Frequently, I find myself rewriting something that I truly believe: guns today are better than they’ve ever been. Advances in everything from metallurgy to machining have enabled gun makers to turn out affordable guns that are absolutely as good as the high-dollar custom rigs from only a few years ago.
Granted, the truly custom guns are even more remarkable, but what the technological advances have done is democratize the shooting world.
It’s no longer the exclusive purview of the $8,000 custom rifle to compete in precision long-range competition. Ruger’s Precision Rifle (MSRP $1599 -$2099 with street prices significantly lower in most calibers) can compete right out of the box -leaving money for one of the many affordable long-range scopes and ammo.
Like I’ve also said before, it’s a great time to be a shooter.
Another affordable rifle I’ve found to be very accurate and durable is the Thompson/Center Compass. I’ve put a lot of rounds through my Compass Utility, having first met it on a prairie dog shoot where I put a lot of rounds downrange (T/C was buying the ammunition and providing the rifle). I was so impressed that it now lives in my safe, venturing out for the occasional trip to the range.
It’s a great rifle, but utility is an apt description. It’s solid, accurate and reliable. But its basic blued/black composite appearance is, in a word, boring. Like many other reliable tools, it looks about as interesting as a hammer.
Recently, I’ve started looking at thinning the crowding in my safe. And I’m going Marie Kondo on this one- with a twist. If a gun triggers a memory, I’m not only going to keep it, I’m going to see if I can’t enhance it. The more accurate description might actually be honor it. The goal’s simple, to boil my accumulation down to a few proven performers that will pass down to friends and family.
For some, that only requires a good cleaning. They’re awesome as-is. For others, say for example, the T/C Compass, I’m planning on making some improvements.
There’s nothing I have the ability to do that will enhance the rifle’s accuracy. But the very basic stock’s another matter. Thanks to Boyd’s Gunstocks, I can put a wooden stock on the gun that not only improves the look, it improves the fit-for whomever’s shooting it.
A conversation with Boyd’s led me to get one of their AT-ONE laminate stocks for the conversion project. A couple of reasons: first, I like laminated, and second, their stocks are as close to idiot-proof as you can get when it comes to installation. Not being a competent gunsmith, I’m not one for lengthy fitting sessions that could involve metalwork or technical fitting.
What I am qualified for is a simple installation. And the AT-ONE didn’t disappoint. The only fitting I had to do was the installation of the trigger guard and the magazine catch. I got the magazine catch on the first try. The trigger guard was also a quick remediation (turn it around, you dope).
Removing the stock (top) was no big chore. Two screws were no big issue. My initial trigger guard installation was backward, but it was easy to spot the mistake (below). The bolt wouldn’t come back because the stock screw blocked it. Quick fix.
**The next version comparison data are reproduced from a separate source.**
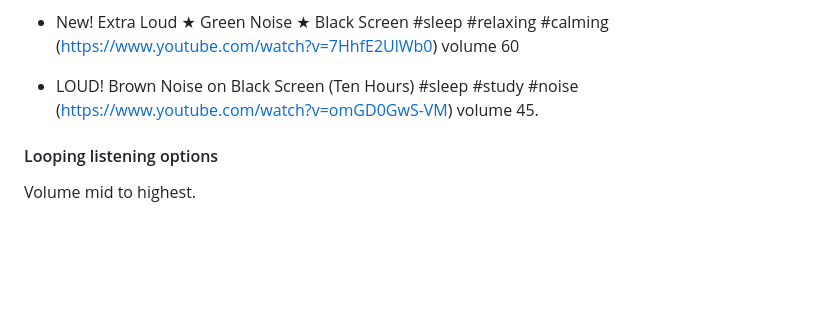
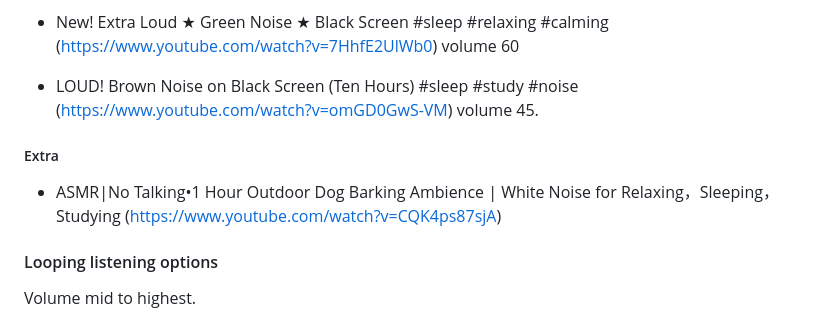
Before and after one commit to kkamara/kelvinkamara, a Markdown page: readme.md, the part around the change. GitHub-like rendering; blank space fills up the shorter version.

```diff
--- a/readme.md
+++ b/readme.md
@@ -74,6 +74,10 @@ within the playlist: X2Download.app-RESTAURANT AMBIENCE • 10H Busy Coffee Shop
 
 * LOUD! Brown Noise on Black Screen (Ten Hours) #sleep #study #noise (https://www.youtube.com/watch?v=omGD0GwS-VM) volume 45.
 
+##### Extra
+
+* ASMR|No Talking•1 Hour Outdoor Dog Barking Ambience | White Noise for Relaxing，Sleeping，Studying (https://www.youtube.com/watch?v=CQK4ps87sjA)
+
 #### Looping listening options
 
 Volume mid to highest.
```
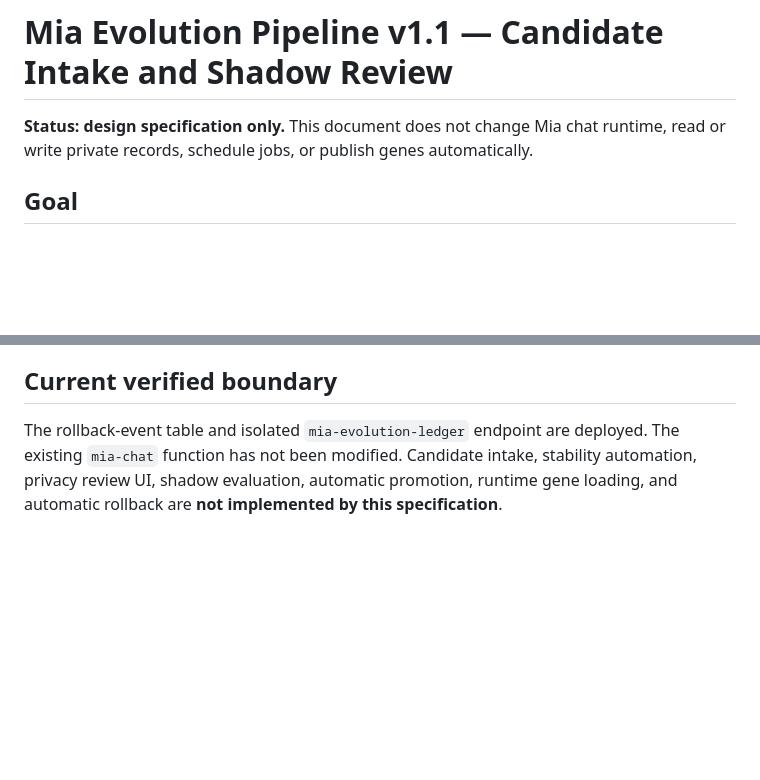
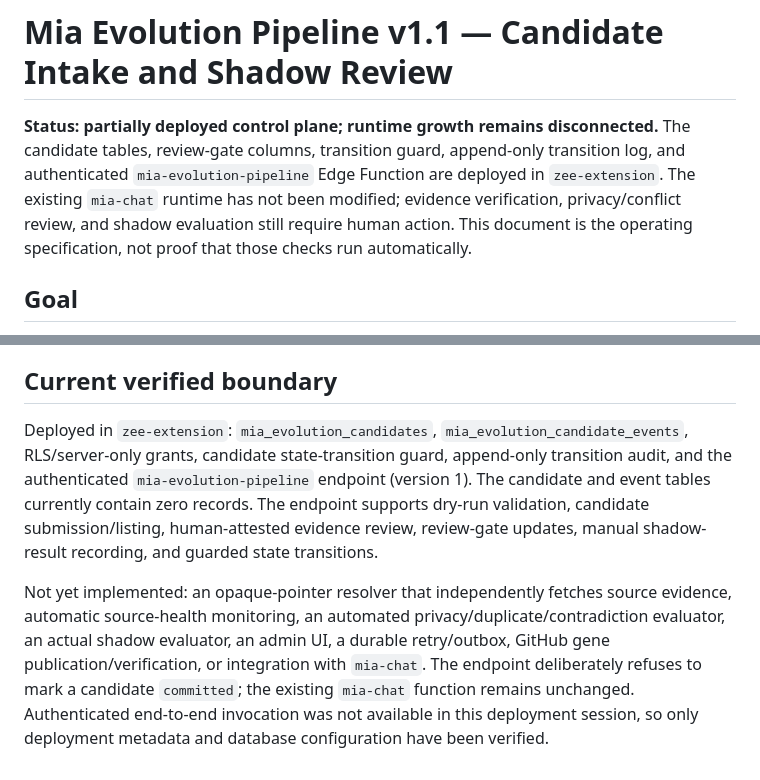
Before and after one commit to ZEEFSEE/ZEE, a Markdown page: mia/evolution-pipeline-v1.1.md, 2 parts joined by grey strips. Rendered like a GitHub page; blank space fills up the shorter version.

Commit message:
docs(mia): distinguish deployed pipeline from remaining automation

```diff
--- a/mia/evolution-pipeline-v1.1.md
+++ b/mia/evolution-pipeline-v1.1.md
@@ -1,6 +1,6 @@
 # Mia Evolution Pipeline v1.1 — Candidate Intake and Shadow Review
 
-**Status: design specification only.** This document does not change Mia chat runtime, read or write private records, schedule jobs, or publish genes automatically.
+**Status: partially deployed control plane; runtime growth remains disconnected.** The candidate tables, review-gate columns, transition guard, append-only transition log, and authenticated `mia-evolution-pipeline` Edge Function are deployed in `zee-extension`. The existing `mia-chat` runtime has not been modified; evidence verification, privacy/conflict review, and shadow evaluation still require human action. This document is the operating specification, not proof that those checks run automatically.
 
 ## Goal
 
@@ -76,4 +76,6 @@ Track counts by state, oldest pending age, source-health failures, privacy block
 
 ## Current verified boundary
 
-The rollback-event table and isolated `mia-evolution-ledger` endpoint are deployed. The existing `mia-chat` function has not been modified. Candidate intake, stability automation, privacy review UI, shadow evaluation, automatic promotion, runtime gene loading, and automatic rollback are **not implemented by this specification**.
+Deployed in `zee-extension`: `mia_evolution_candidates`, `mia_evolution_candidate_events`, RLS/server-only grants, candidate state-transition guard, append-only transition audit, and the authenticated `mia-evolution-pipeline` endpoint (version 1). The candidate and event tables currently contain zero records. The endpoint supports dry-run validation, candidate submission/listing, human-attested evidence review, review-gate updates, manual shadow-result recording, and guarded state transitions.
+
+Not yet implemented: an opaque-pointer resolver that independently fetches source evidence, automatic source-health monitoring, an automated privacy/duplicate/contradiction evaluator, an actual shadow evaluator, an admin UI, a durable retry/outbox, GitHub gene publication/verification, or integration with `mia-chat`. The endpoint deliberately refuses to mark a candidate `committed`; the existing `mia-chat` function remains unchanged. Authenticated end-to-end invocation was not available in this deployment session, so only deployment metadata and database configuration have been verified.
```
It was a really simple process -despite my initial backward-install of the trigger guard. When the bolt wouldn’t come to the rear, it was instantly obvious that something was wrong. Take a quick look, turn it around, and repeat the torquing of the two screws holding the action in the stock.
There’s really nothing much to screw up. Boyd’s has the idea of specific-fit down to the point that if there’s a problem- you’re probably it. The only variable is the need to know that firearms need to be torqued correctly- and “correct” usually means inch pounds, not foot pounds.
Fortunately, I learned that distinction several damaged screws ago.
It’s not the most artistic portrayal of a transformation, but the differences in the look -and fit- of my older Compass is noticeable. It’s now a rifle that looks as good as it shoots. And it shoots well.
When I finished, I appreciated the look of the new laminate stock. But when I started adjusting the stock to fit, I really realized how much improvement I’d made.
With the adjustable cheek piece and butt, I now have a mild-mannered, accurate -and still lightweight- rifle that’s capable of wreaking havoc on prairie dog towns or punching holes in targets-while being adjustable for almost any body type.
Don’t know about you, but a lightweight, accurate rifle that’s capable of varmint control or target shooting that’s distinctly “mine” - at a total price under $500 (plus scope) looks like a pretty good deal.
Especially since I have a durable, all weather stock that’s not only functional, it’s good-looking.